In a famous passage in The Red and the Black, the French writer Stendhal described the vel as a mirror being carried along a roadway. In the twentieth century this was derided as a naive tion of realism. Instead, modern writers experimented with creative forms of invention and dislocation. Deconstructive theorists went even further, questioning whether literature had any real reference to a world outside its own language, while traditional historians challenged whether vels gave a trustworthy representation of history and society. In this book, Morris Dickstein reinterprets Stendhal's metaphor and tracks the different worlds of a wide array of twentieth-century writers, from realists like Theodore Dreiser, Sinclair Lewis, Edith Wharton, and Willa Cather, through modernists like Franz Kafka and Samuel Beckett, to wildly inventive postwar writers like Saul Bellow, Gunter Grass, Mary McCarthy, George Orwell, Philip Roth, and Gabriel Garcia Marquez. Dickstein argues that fiction will always yield rich insight into its subject, and that literature can also be a form of historical understanding. Writers refract the world through their forms and sensibilities. He shows how the work of these writers recaptures--yet also transforms--the life around them, the world inside them, and the universe of language and feeling they share with their readers. Through lively and incisive essays directed to general readers as well as students of literature, Dickstein redefines the literary landscape--a landscape in which reading has for decades been devalued by society and distorted by theory. Having begun with a reconsideration of realism, the book concludes with several essays probing the strengths and limitations of a historical approach to literature and criticism.

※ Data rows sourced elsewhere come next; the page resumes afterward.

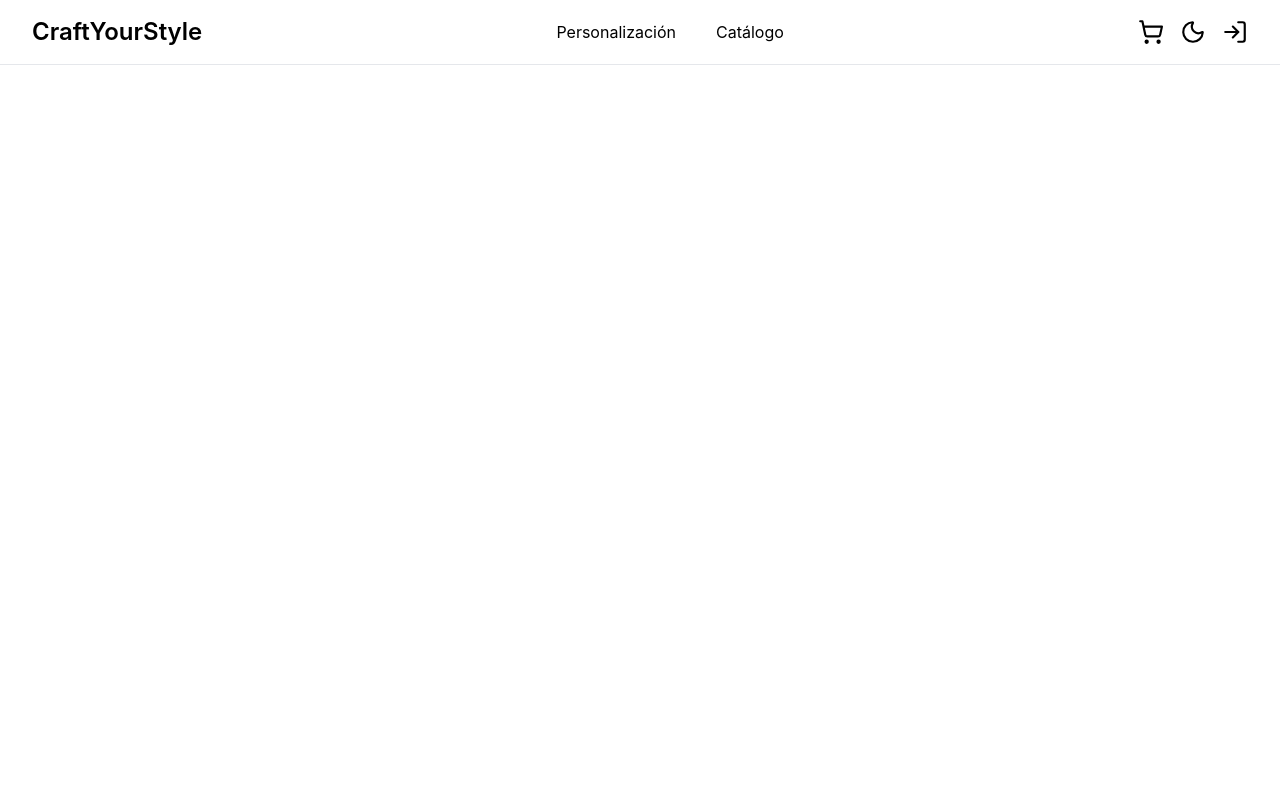
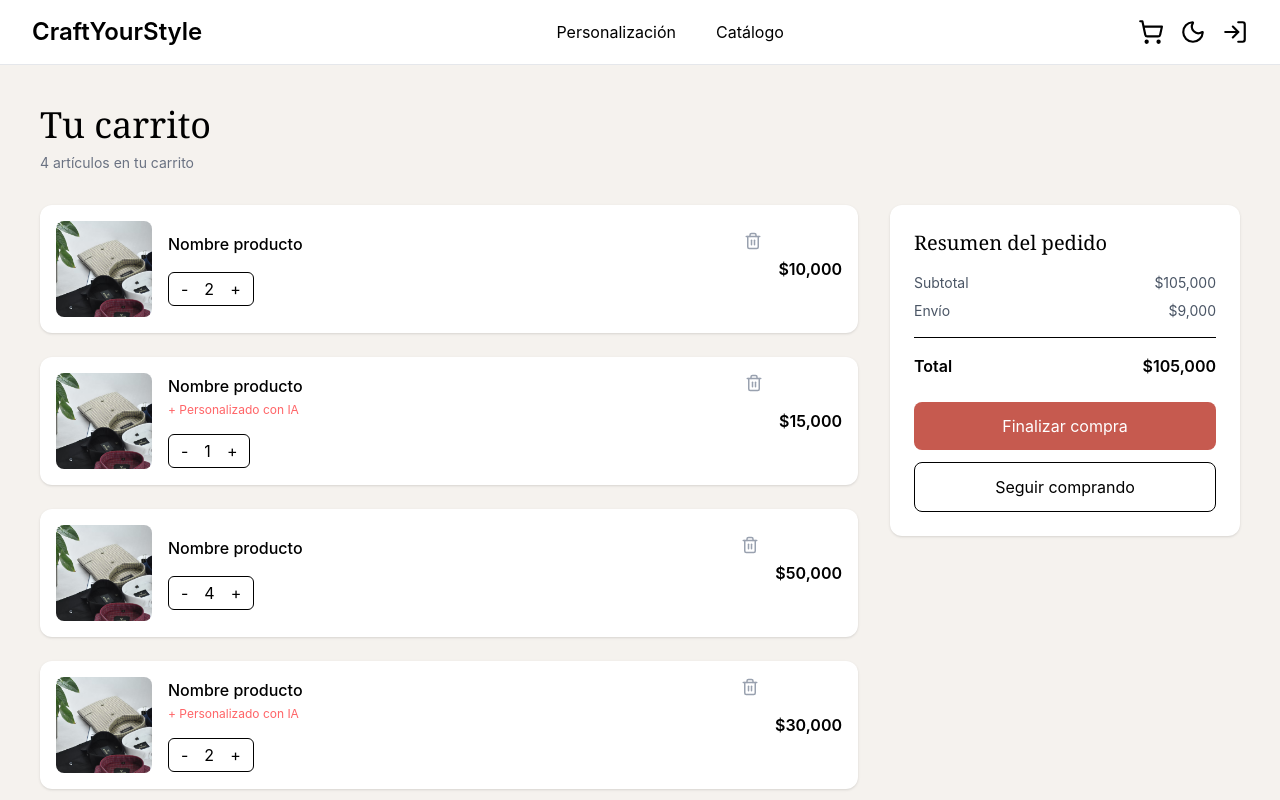
Before and after one commit to ordogens/Proyecto-Formativo-Cliente, a React (Vite) app: page /carrito in a window 1280 px wide. Built offline with nearby package versions, Linux system fonts and the light colour scheme.

Commit message:
creacion de la vista dinamica y del carrito de compras

```diff
--- a/src/App.tsx
+++ b/src/App.tsx
@@ -6,6 +6,8 @@ import { Personalizacion } from "./pages/Personalizacion";
 import { RopaHombre } from "./pages/RHombre/RopaHombre";
 import { RopaMujer } from "./pages/RMujer/RopaMujer";
 import { Gorros } from "./pages/Gorros/Gorros";
+import { VistaDinamica } from "./pages/vistaDinamica/VistaDinamica";
+import { CarritoDeCompras } from "./pages/carrito/CarritoDeCompras";
 
 import { PrincipalLayout } from "./layouts/PrincipalLayout";
 
@@ -19,6 +21,8 @@ export const App = () => {
         <Route path="/ropa-hombre" element={<RopaHombre />} />
         <Route path="/ropa-mujer" element={<RopaMujer />} />
         <Route path="/gorros" element={<Gorros />} />
+        <Route path="/vista-dinamica" element={<VistaDinamica />} />
+        <Route path="/carrito" element={<CarritoDeCompras />} />
       </Routes>
     </PrincipalLayout>
   );
--- a/src/components/header/Header.tsx
+++ b/src/components/header/Header.tsx
@@ -44,7 +44,11 @@ export const Header = () => {
 
           {/* Iconos */}
           <div className="flex gap-4 items-center">
-            <ShoppingCart size={26} />
+
+            <NavLink to="/carrito">
+              <ShoppingCart size={26} />
+            </NavLink>
+
             <button className ="cursor-pointer" onClick={() => setOpen(!open)}>
               {open ? <Sun size={26} color="yellow"/> : <Moon size={26} />}
             </button>
--- a/src/pages/Gorros/Gorros.tsx
+++ b/src/pages/Gorros/Gorros.tsx
@@ -1,5 +1,6 @@
 import { ProductCard } from "../../components/cards/ProductCard";
 import { gorros } from "../../data/Productos";
+import { NavLink } from "react-router-dom";
 
 
 export const Gorros = () => {
@@ -15,6 +16,8 @@ export const Gorros = () => {
           <p className="text-gray-500 text-sm mt-2">
             {gorros.length} productos disponibles
           </p>
+          <NavLink to="/vista-dinamica"><p>prueva</p></NavLink>
+
         </div>
 
         <div className="flex gap-3 ">
--- /dev/null
+++ b/src/pages/carrito/CarritoDeCompras.tsx
@@ -0,0 +1,144 @@
+import { Trash2 } from "lucide-react";
+import modelo from "../../assets/photo.png";
+
+interface CartItem {
+  id: number;
+  name: string;
+  price: number;
+  quantity: number;
+  personalized?: boolean;
+  image: string;
+}
+
+const cartItems: CartItem[] = [
+  {
+    id: 1,
+    name: "Nombre producto",
+    price: 10000,
+    quantity: 2,
+    image: modelo,
+  },
+  {
+    id: 2,
+    name: "Nombre producto",
+    price: 15000,
+    quantity: 1,
+    personalized: true,
+    image: modelo,
+  },
+  {
+    id: 3,
+    name: "Nombre producto",
+    price: 50000,
+    quantity: 4,
+    image: modelo,
+  },
+  {
+    id: 4,
+    name: "Nombre producto",
+    price: 30000,
+    quantity: 2,
+    personalized: true,
+    image: modelo,
+  },
+];
+export const CarritoDeCompras = () => {
+  const subtotal = cartItems.reduce((acc, item) => acc + item.price, 0);
+
+  const shipping = 9000;
+
+  const total = subtotal;
+
+  return (
+    <div className="h-full bg-[#f5f2ee] p-4 md:p-10">
+      {/* Título */}
+      <div className="mb-8">
+        <h1 className="text-3xl md:text-4xl font-serif">Tu carrito</h1>
+        <p className="text-gray-500 text-sm mt-2">
+          {cartItems.length} artículos en tu carrito
+        </p>
+      </div>
+
+      {/* Layout principal */}
+      <div className="flex flex-col lg:flex-row gap-8">
+        {/* Lista de productos */}
+        <div className="flex-1 space-y-6">
+          {cartItems.map((item) => (
+            <div
+              key={item.id}
+              className="bg-white rounded-xl p-4 shadow-sm flex gap-4 items-center"
+            >
+              {/* Imagen */}
+              <img
+                src={item.image}
+                alt={item.name}
+                className="w-24 h-24 rounded-lg object-cover"
+              />
+
+              {/* Info */}
+              <div className="flex-1">
+                <div className="flex justify-between items-start">
+                  <div>
+                    <h3 className="font-medium">{item.name}</h3>
+
+                    {item.personalized && (
+                      <p className="text-xs text-red-400 mt-1">
+                        + Personalizado con IA
+                      </p>
+                    )}
+                  </div>
+
+                  <Trash2 size={18} className="text-gray-400 cursor-pointer" />
+                </div>
+
+                {/* Cantidad */}
+                <div className="mt-4 flex items-center gap-3">
+                  <div className="flex items-center border rounded-md px-3 py-1 gap-4">
+                    <button>-</button>
+                    <span>{item.quantity}</span>
+                    <button>+</button>
+                  </div>
+                </div>
+              </div>
+
+              {/* Precio */}
+              <div className="font-semibold text-right">
+                ${item.price.toLocaleString()}
+              </div>
+            </div>
+          ))}
+        </div>
+
+        {/* Resumen */}
+        <div className="w-full lg:w-[350px] bg-white rounded-xl p-6 shadow-sm h-fit">
+          <h2 className="text-xl font-serif mb-4">Resumen del pedido</h2>
+
+          <div className="flex justify-between text-sm text-gray-600 mb-2">
+            <span>Subtotal</span>
+            <span>${subtotal.toLocaleString()}</span>
+          </div>
+
+          <div className="flex justify-between text-sm text-gray-600 mb-4">
+            <span>Envío</span>
+            <span>${shipping.toLocaleString()}</span>
+          </div>
+
+          <hr className="mb-4" />
+
+          <div className="flex justify-between font-semibold mb-6">
+            <span>Total</span>
+            <span>${total.toLocaleString()}</span>
+          </div>
+
+          <button className="w-full bg-[#c65a4f] text-white py-3 rounded-lg mb-3 hover:opacity-90 transition">
+            Finalizar compra
+          </button>
+
+          <button className="w-full border py-3 rounded-lg hover:bg-gray-50 transition">
+            Seguir comprando
+          </button>
+        </div>
+      </div>
+    </div>
+  );
+};
--- /dev/null
+++ b/src/pages/vistaDinamica/VistaDinamica.tsx
@@ -0,0 +1,61 @@
+import camisas from "../../assets/photo.png"
+
+export const VistaDinamica = () => {
+  return (
+    <section className="h-full bg-[#f5f3ef] flex items-center justify-center px-4 py-10">
+      <div className="max-w-6xl w-full grid grid-cols-1 md:grid-cols-2 gap-10 items-center">
+        {/* Imagen */}
+        <div className="w-full flex justify-center">
+          <div className="w-full max-w-md md:max-w-lg rounded-2xl overflow-hidden shadow-sm">
+            <img
+              src={camisas}
+              alt="Camisa gris"
+              className="w-full h-96 md:h-120  object-cover"
+            />
+          </div>
+        </div>
+
+        {/* Información */}
+        <div className="space-y-6">
+          <span className="text-sm text-red-400">Hombre</span>
+
+          <h1 className="text-3xl md:text-4xl font-semibold text-gray-900">
+            Nombre producto
+          </h1>
+
+          <p className="text-xl font-bold text-gray-900">$10.000</p>
+
+          <p className="text-gray-500 leading-relaxed">
+            Lorem ipsum dolor sit amet, consectetur adipiscing elit. Nulla
+            varius eget nunc a aliquam. Vivamus quis justo nec nunc condimentum
+            aliquet.
+          </p>
+
+          {/* Botones */}
+          <div className="space-y-3">
+            <button className="w-full bg-black text-white py-3 rounded-lg font-medium hover:opacity-90 transition">
+              Agregar al carrito
+            </button>
+
+            <button className="w-full border border-red-300 text-red-400 py-3 rounded-lg font-medium hover:bg-red-50 transition">
+              Personalizar con IA
+            </button>
+          </div>
+
+          {/* Información extra */}
+          <div className="bg-[#ece8e3] p-4 rounded-xl space-y-2 text-sm text-gray-600">
+            <div className="flex items-center gap-2">
+              <span className="w-2 h-2 bg-green-500 rounded-full"></span>
+              <p>En stock - Envío inmediato</p>
+            </div>
+
+            <div className="flex items-center gap-2">
+              <span className="w-2 h-2 bg-red-400 rounded-full"></span>
+              <p>Personalizable con IA</p>
+            </div>
+          </div>
+        </div>
+      </div>
+    </section>
+  );
+};
```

Morris Dickstein is Distinguished Professor of English at the City University of New York Graduate Center and a widely published literary and cultural critic. His work has appeared in the New York Times Book Review , the Times Literary Supplement , Partisan Review , The Nation , and the Chronicle of Higher Education . His books include Gates of Eden: American culture in the 1960's , nominated for a National Book Critics Circle Award in criticism, and Leopards in the Temple , a study of postwar American fiction.